You can read more about the editorial principles underlying our production of critical performing editions here.
Twenty-five dollars. That is how much money Scott Joplin (c.1868–1917) received for his first published piano rag in 1899 (Berlin 2013). Thankfully for him, he subsequently instructed a lawyer, as his next publication, the Maple Leaf Rag, had sold around half a million copies by 1909 (Berlin 2013). Even though it was rejected by an earlier publisher for fear that the music’s difficulty might ‘hinder sales’ (Reed 1975: 270), it turned out to be a huge success when taken on by American publisher John Stark & Sons, and ‘catapulted the composer to eventual worldwide fame’ (Reed 1975: 270). The Maple Leaf Club, where Joplin worked as pianist between 1898 and 1899 and after which the piece was named, also benefitted from the rag’s acclaim (Berlin 2013).

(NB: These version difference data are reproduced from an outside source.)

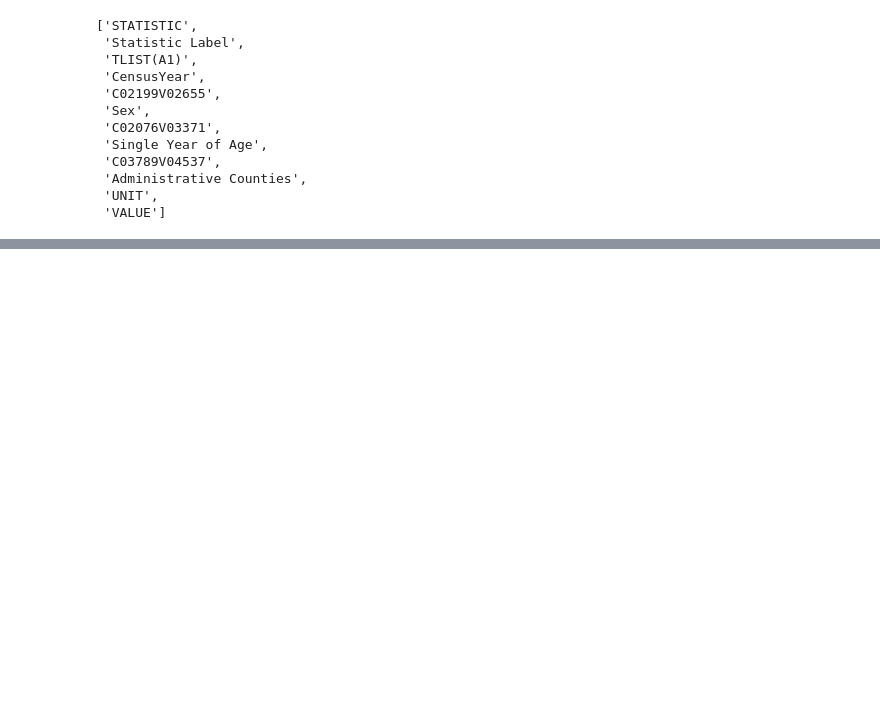
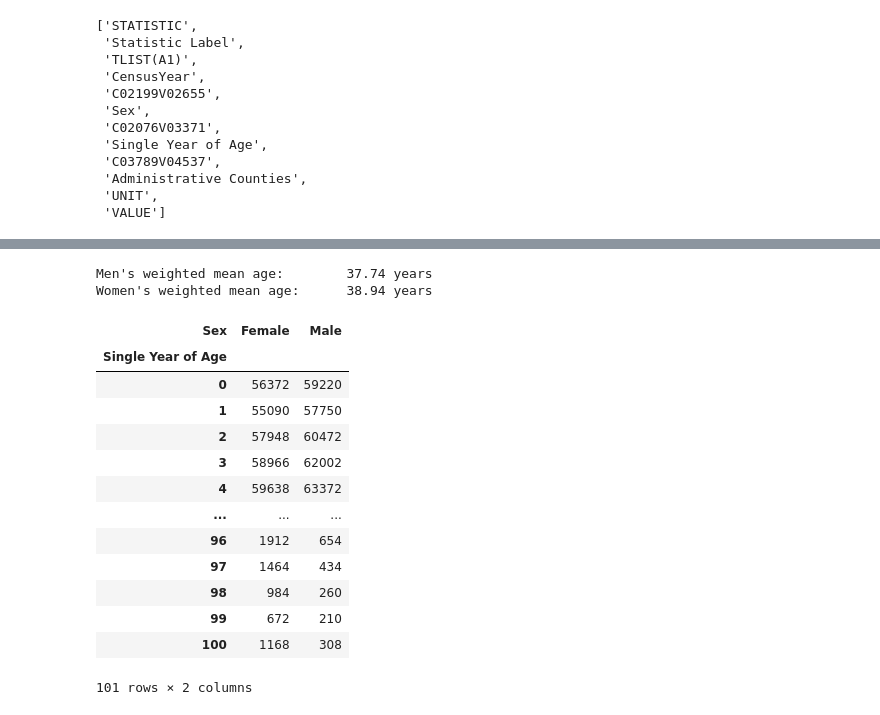
Before and after one commit to irenecelebrin/programming-for-data-analytics, a Jupyter notebook: my-tasks/assignment05-population.ipynb, the cells around one changed output, grey strips where cells are left out. Saved outputs shown, nothing was run; the diff lists cells and outputs as text; code cells hidden in the pictures; blank space fills up the shorter version.

```diff
--- a/my-tasks/assignment05-population.ipynb
+++ b/my-tasks/assignment05-population.ipynb
@@ -97,0 +118,11 @@ df.tail(10)
+# %%
+# weighted_age_average by sex. See: https://numpy.org/doc/2.1/reference/generated/numpy.average.html
+
+male_weighted_age = np.average(male_age, weights = male_wt)
+female_weighted_age = np.average(female_age, weights = female_wt)
+
+
+print(f"Men's weighted mean age:\t{male_weighted_age:.2f} years\nWomen's weighted mean age:\t{female_weighted_age:.2f} years")
+# %% [output]
+Men's weighted mean age:        37.74 years
+Women's weighted mean age:      38.94 years
@@ -97,0 +141,18 @@ df.tail(10)
+# %%
+# show pivot table
+df_analysis
+# %% [output]
+| Sex | Female | Male |
+| Single Year of Age |  |  |
+| 0 | 56372 | 59220 |
+| 1 | 55090 | 57750 |
+| 2 | 57948 | 60472 |
+| 3 | 58966 | 62002 |
+| 4 | 59638 | 63372 |
+| ... | ... | ... |
+| 96 | 1912 | 654 |
+| 97 | 1464 | 434 |
+| 98 | 984 | 260 |
+| 99 | 672 | 210 |
+| 100 | 1168 | 308 |
+101 rows × 2 columns
```
Also changed, not shown: parts of 13 cells of this notebook, 2 other files.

As well as promoting one of Missouri’s ‘black social clubs’ (Meacham 2016), Joplin has been praised for contributing to the ‘preservation of black rhythm’: Stewart and Duran claim that, through the use of elements of African American folk music such as pentatonicism and antiphony, Joplin ‘sought to create an African American musical expression that would be predicated upon an African American vernacular style—ragtime’ (Stewart and Duran 2007: 95–7). The syncopated rhythms used in ragtime were influential in other genres, adding ‘spice and topical appeal’ to American popular music (Hamm et al. 2014).

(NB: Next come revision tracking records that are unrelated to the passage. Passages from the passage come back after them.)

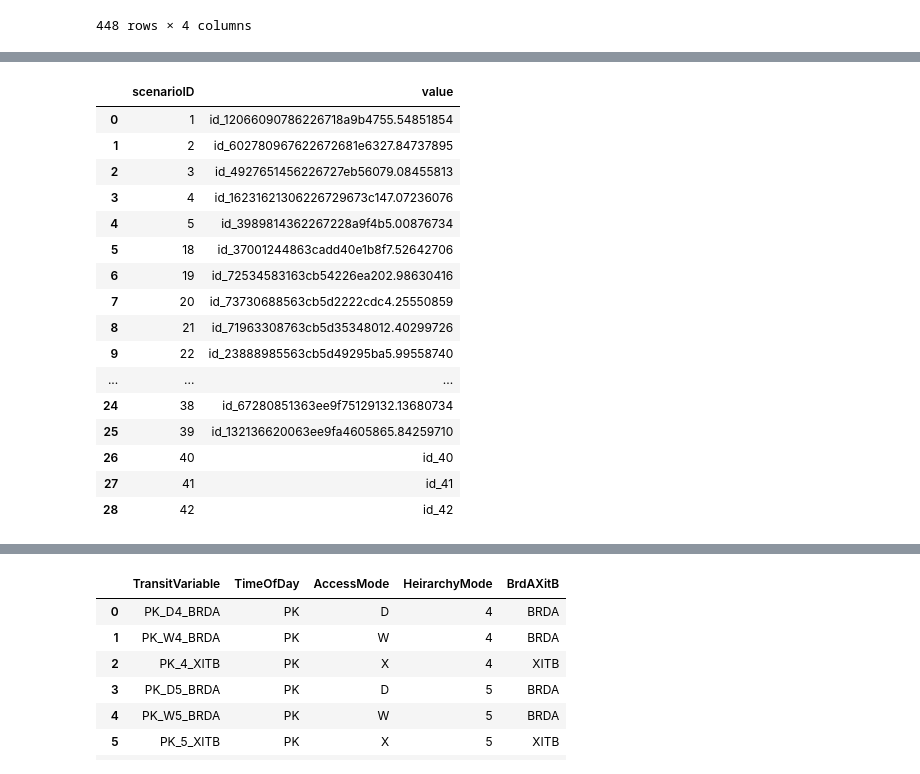
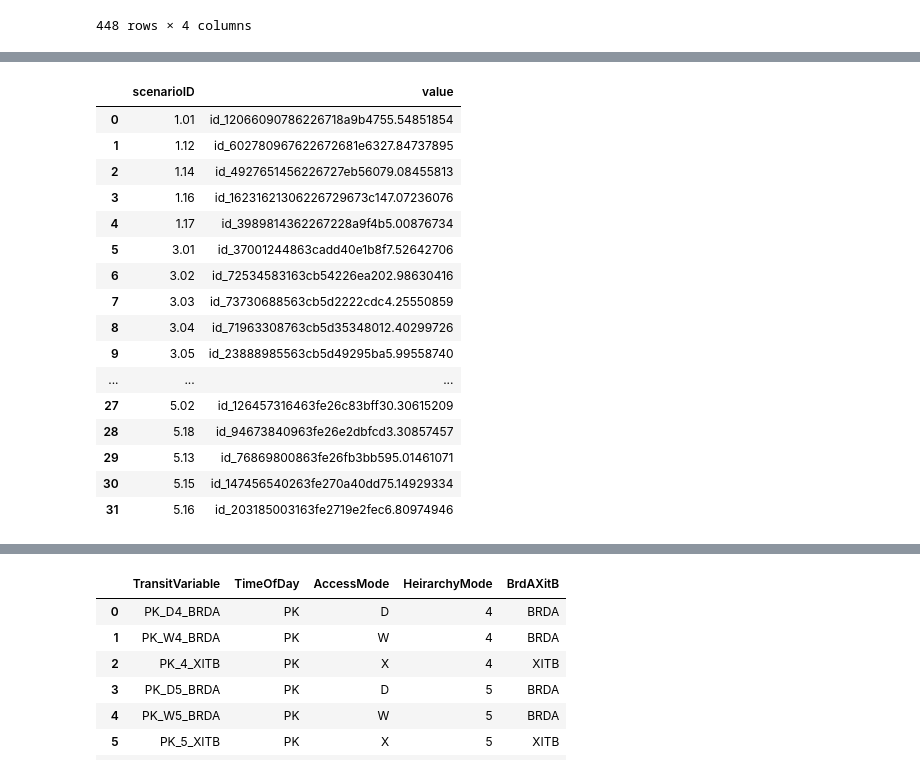
Before and after one commit to WFRCAnalytics/TDM-VAL-Scenario-Comparison-Toolbox, a Jupyter notebook: 2.1-TotalTDMTool/A-OldDataReformatAndPrepForApp.ipynb, the cells around one changed output, grey strips where cells are left out. Saved outputs shown, nothing was run; the diff lists cells and outputs as text; code cells hidden in the pictures.

```diff
--- a/2.1-TotalTDMTool/A-OldDataReformatAndPrepForApp.ipynb
+++ b/2.1-TotalTDMTool/A-OldDataReformatAndPrepForApp.ipynb
@@ -294,64 +314,67 @@ df
 # %%
 # read in json ids
 dfWABScenarios = pd.read_json(r"E:\WebAppBuilderForArcGIS_v2.20\server\apps\8\widgets\tttScenarioManager\data\scenarios.json")
 #display(dfWABScenarios)
 
 # match with BigQuery Scenarios
 
 dfBigQueryToWAB = pd.DataFrame([
-    [1 , 'v8.3.2 BY 2019'       ],
-    [2 , 'v8.3.2 RTP 2030'      ],
-    [3 , 'v8.3.2 RTP 2040'      ],
-    [4 , 'v8.3.2 RTP 2050'      ],
-    [5 , 'v8.3.2 TIP 2024'      ],
-    [18, 'v9 Beta BY 2019'      ],
-    [19, 'v9 Beta BY 2023'      ],
-    [20, 'v9 Beta RTP+EF 2032'  ],
-    [21, 'v9 Beta RTP+EF 2042'  ],
-    [22, 'v9 Beta RTP+EF 2050'  ],
-    [23, 'v9 Beta Needs 2032'   ],
-    [24, 'v9 Beta Needs 2042'   ],
-    [25, 'v9 Beta Needs 2050'   ],
-    [26, 'v9 Beta No Build 2032'],
-    [27, 'v9 Beta No Build 2042'],
-    [28, 'v9 Beta No Build 2050'],
-    [29, 'v9 Beta RTP 2032'     ],
-    [30, 'v9 Beta RTP 2042'     ],
-    [31, 'v9 Beta RTP 2050'     ],
-    [32, 'v9 Beta TIP 2028'     ],
-    [34, 'v9 Beta MC Calib 0.33 BY 2019'],
-    [35, 'v9 Beta MC Calib 0.33 BY 2023'],
-    [36, 'v9 Beta MC Calib 0.33 TIP 2028'],
-    [37, 'v9 Beta MC Calib 0.33 RTP 2032'],
-    [38, 'v9 Beta MC Calib 0.33 RTP 2042'],
-    [39, 'v9 Beta MC Calib 0.33 RTP 2050'],
-    [40, 'v9 Beta RTP 2032 HBC Only'],
-    [41, 'v9 Beta RTP 2042 HBC Only'],
-    [42, 'v9 Beta RTP 2050 HBC Only'],
+    [1.01, 'v8.3.2 BY 2019'              ],
+    [1.12, 'v8.3.2 RTP 2030'             ],
+    [1.14, 'v8.3.2 RTP 2040'             ],
+    [1.16, 'v8.3.2 RTP 2050'             ],
+    [1.17, 'v8.3.2 TIP 2024'             ],
+    [3.01, 'v9 Beta BY 2019'             ],
+    [3.02, 'v9 Beta BY 2023'             ],
+    [3.03, 'v9 Beta RTP+EF 2032'         ],
+    [3.04, 'v9 Beta RTP+EF 2042'         ],
+    [3.05, 'v9 Beta RTP+EF 2050'         ],
+    [3.06, 'v9 Beta Needs 2032'          ],
+    [3.07, 'v9 Beta Needs 2042'          ],
+    [3.08, 'v9 Beta Needs 2050'          ],
+    [3.09, 'v9 Beta No Build 2032'       ],
+    [3.10, 'v9 Beta No Build 2042'       ],
+    [3.11, 'v9 Beta No Build 2050'       ],
+    [3.13, 'v9 Beta RTP 2032'            ],
+    [3.15, 'v9 Beta RTP 2042'            ],
+    [3.16, 'v9 Beta RTP 2050'            ],
+    [3.18, 'v9 Beta TIP 2028'            ],
+    [4.01, 'v9 Beta MC Calib-r0 BY 2019' ],
+    [4.02, 'v9 Beta MC Calib-r0 BY 2023' ],
+    [4.18, 'v9 Beta MC Calib-r0 TIP 2028'],
+    [4.13, 'v9 Beta MC Calib-r0 RTP 2032'],
+    [4.15, 'v9 Beta MC Calib-r0 RTP 2042'],
+    [4.16, 'v9 Beta MC Calib-r0 RTP 2050'],
+    [5.01, 'v9 Beta MC Calib-r2 BY 2019' ],
+    [5.02, 'v9 Beta MC Calib-r2 BY 2023' ],
+    [5.18, 'v9 Beta MC Calib-r2 TIP 2028'],
+    [5.13, 'v9 Beta MC Calib-r2 RTP 2032'],
+    [5.15, 'v9 Beta MC Calib-r2 RTP 2042'],
+    [5.16, 'v9 Beta MC Calib-r2 RTP 2050']
 ],columns=('scenarioID', 'label'))
 #display(dfBigQueryToWAB)
 
 dfJoin = pd.DataFrame.merge(dfBigQueryToWAB,dfWABScenarios,on='label',how='left')
 dfJoin = dfJoin[['scenarioID','value']]
 dfJoin
 # %% [output]
 |  | scenarioID | value |
-| 0 | 1 | id_12066090786226718a9b4755.54851854 |
-| 1 | 2 | id_602780967622672681e6327.84737895 |
-| 2 | 3 | id_4927651456226727eb56079.08455813 |
-| 3 | 4 | id_16231621306226729673c147.07236076 |
-| 4 | 5 | id_3989814362267228a9f4b5.00876734 |
-| 5 | 18 | id_37001244863cadd40e1b8f7.52642706 |
-| 6 | 19 | id_72534583163cb54226ea202.98630416 |
-| 7 | 20 | id_73730688563cb5d2222cdc4.25550859 |
-| 8 | 21 | id_71963308763cb5d35348012.40299726 |
-| 9 | 22 | id_23888985563cb5d49295ba5.99558740 |
+| 0 | 1.01 | id_12066090786226718a9b4755.54851854 |
+| 1 | 1.12 | id_602780967622672681e6327.84737895 |
+| 2 | 1.14 | id_4927651456226727eb56079.08455813 |
+| 3 | 1.16 | id_16231621306226729673c147.07236076 |
+| 4 | 1.17 | id_3989814362267228a9f4b5.00876734 |
+| 5 | 3.01 | id_37001244863cadd40e1b8f7.52642706 |
+| 6 | 3.02 | id_72534583163cb54226ea202.98630416 |
+| 7 | 3.03 | id_73730688563cb5d2222cdc4.25550859 |
+| 8 | 3.04 | id_71963308763cb5d35348012.40299726 |
+| 9 | 3.05 | id_23888985563cb5d49295ba5.99558740 |
 | ... | ... | ... |
-| 24 | 38 | id_67280851363ee9f75129132.13680734 |
-| 25 | 39 | id_132136620063ee9fa4605865.84259710 |
-| 26 | 40 | id_40 |
-| 27 | 41 | id_41 |
-| 28 | 42 | id_42 |
+| 27 | 5.02 | id_126457316463fe26c83bff30.30615209 |
+| 28 | 5.18 | id_94673840963fe26e2dbfcd3.30857457 |
+| 29 | 5.13 | id_76869800863fe26fb3bb595.01461071 |
+| 30 | 5.15 | id_147456540263fe270a40dd75.14929334 |
+| 31 | 5.16 | id_203185003163fe2719e2fec6.80974946 |
 # %%
 dfJoin[dfJoin['scenarioID']==2].value
 # %% [output]
```
Also changed, not shown: parts of 15 cells of this notebook, 30 other files.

The popularity of Joplin’s music receded in the early twentieth century, but the Maple Leaf Rag was an exception after it was ‘absorbed into the jazz repertory’ (Berlin 2013). Though strongly related to the popular music of ragtime and famous among jazz musicians, this piece, as with Joplin’s other rags, has been regarded by some commentators as classical in nature, and not to be used as a ‘vehicle for improvisation’ (Berlin 2013). A large-scale revival of Joplin’s works began in the 1970s, sparked by the New York Public Library’s publication of The Collected Works of Scott Joplin, and Joshua Rifkin’s 1970 recording Piano Rags by Scott Joplin. Thanks to this publicity, Joplin’s music is still heard today on TV, radio, and even sounding from ice cream vans. Despite calls for ‘faithful renditions of his scores’, the Maple Leaf Rag is the ‘most imitated rag of the period’ and made a significant contribution to Joplin’s title of ‘ragtime’s greatest exponent’ (Berlin 2013).

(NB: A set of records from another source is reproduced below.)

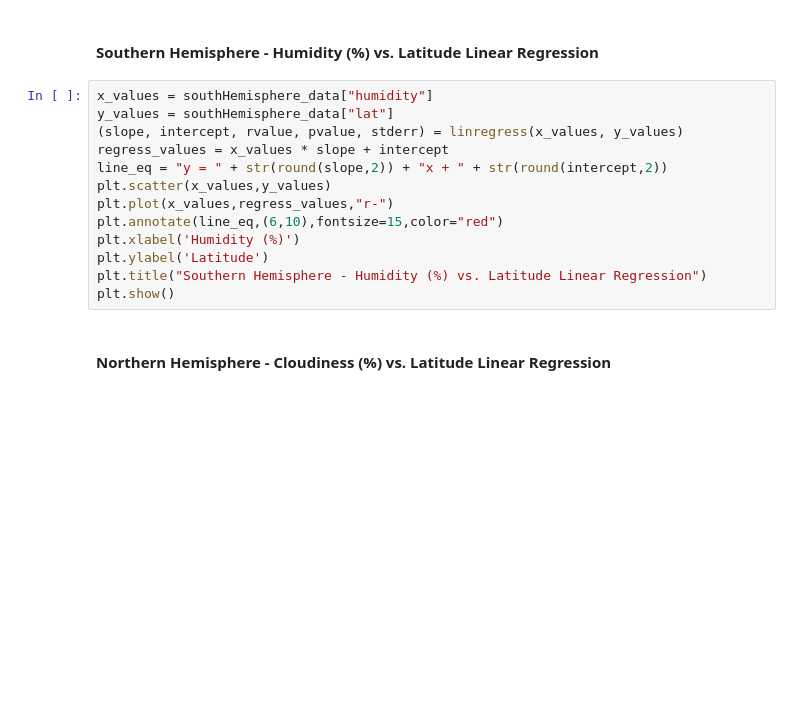
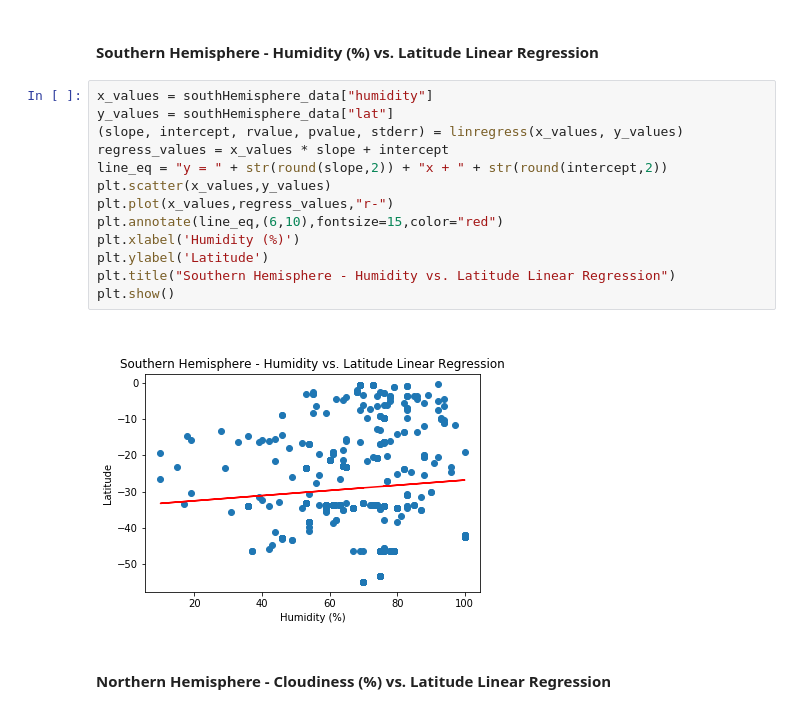
Before and after one commit to msfa12th/python-api-challenge, a Jupyter notebook: WeatherPy/WeatherPy.ipynb, the cells around one changed output. Cells and saved outputs as stored; diff of their text form; blank space fills up the shorter version.

```diff
--- a/WeatherPy/WeatherPy.ipynb
+++ b/WeatherPy/WeatherPy.ipynb
@@ -323,16 +338,18 @@ plt.show()
 # %%
 x_values = southHemisphere_data["humidity"]
 y_values = southHemisphere_data["lat"]
 (slope, intercept, rvalue, pvalue, stderr) = linregress(x_values, y_values)
 regress_values = x_values * slope + intercept
 line_eq = "y = " + str(round(slope,2)) + "x + " + str(round(intercept,2))
 plt.scatter(x_values,y_values)
 plt.plot(x_values,regress_values,"r-")
 plt.annotate(line_eq,(6,10),fontsize=15,color="red")
 plt.xlabel('Humidity (%)')
 plt.ylabel('Latitude')
-plt.title("Southern Hemisphere - Humidity (%) vs. Latitude Linear Regression")
+plt.title("Southern Hemisphere - Humidity vs. Latitude Linear Regression")
 plt.show()
+# %% [output]
+[figure, added]
 # %% [markdown]
 ####  Northern Hemisphere - Cloudiness (%) vs. Latitude Linear Regression
 # %%
```
Also changed, not shown: parts of 20 cells of this notebook, 7 other files.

No manuscript of this piece survives, as is the case for almost all works by Joplin (Bolcom 1972: 147). The first edition of Joplin’s Maple Leaf Rag was published in 1899 by John Stark & Sons (St. Louis and New York). A reprint of the 1899 edition dating from 1911, but identical to the 1899 edition other than for the cover, is held at the Library of Congress (M31.J case). Joplin had a personal relationship with Stark’s publishing company (Berlin 2013) and, according to William Bolcom, ‘did not benefit or suffer from much editorial supervision’, with the result that ‘we can be fairly sure that, in the main—except for mistakes—Joplin’s music was printed more or less as he wrote it’ (1972: 149). No existing scholarship has cast doubt on the reliability of the 1899 source. For these reasons, we have based our edition on the 1899 edition.
Berlin, Edward. A. 2013. ‘Joplin, Scott’, in Grove Music Online <https://doi.org/10.1093/gmo/9781561592630.article.A2253061>.
Bolcom, William. 1972. ‘Ragtime Revival: The Collected Works of Scott Joplin’, Anuario Interamericano de Investigacion Musical, 8, 147–61.
Hamm, Charles, Robert Walser, Jacqueline Warwick and Charles Hiroshi Garrett. 2014. ‘Popular Music’, in Grove Music Online <https://doi.org/10.1093/gmo/9781561592630.article.A2259148>.
Meacham, Matt. 2016. ‘Missouri Valley’, in Grove Music Online <https://doi.org/10.1093/gmo/9781561592630.article.A2292404>>.
Reed, Addison W. 1975. ‘Scott Joplin, Pioneer’, The Black Perspective in Music, 3(1), 45–52. https://doi.org/10.2307/1214379
Stewart, Earl, and Jane Duran. 2007. ‘Scott Joplin and the Quest for Identity’, Journal of Aesthetic Education, 41(2), 94–9.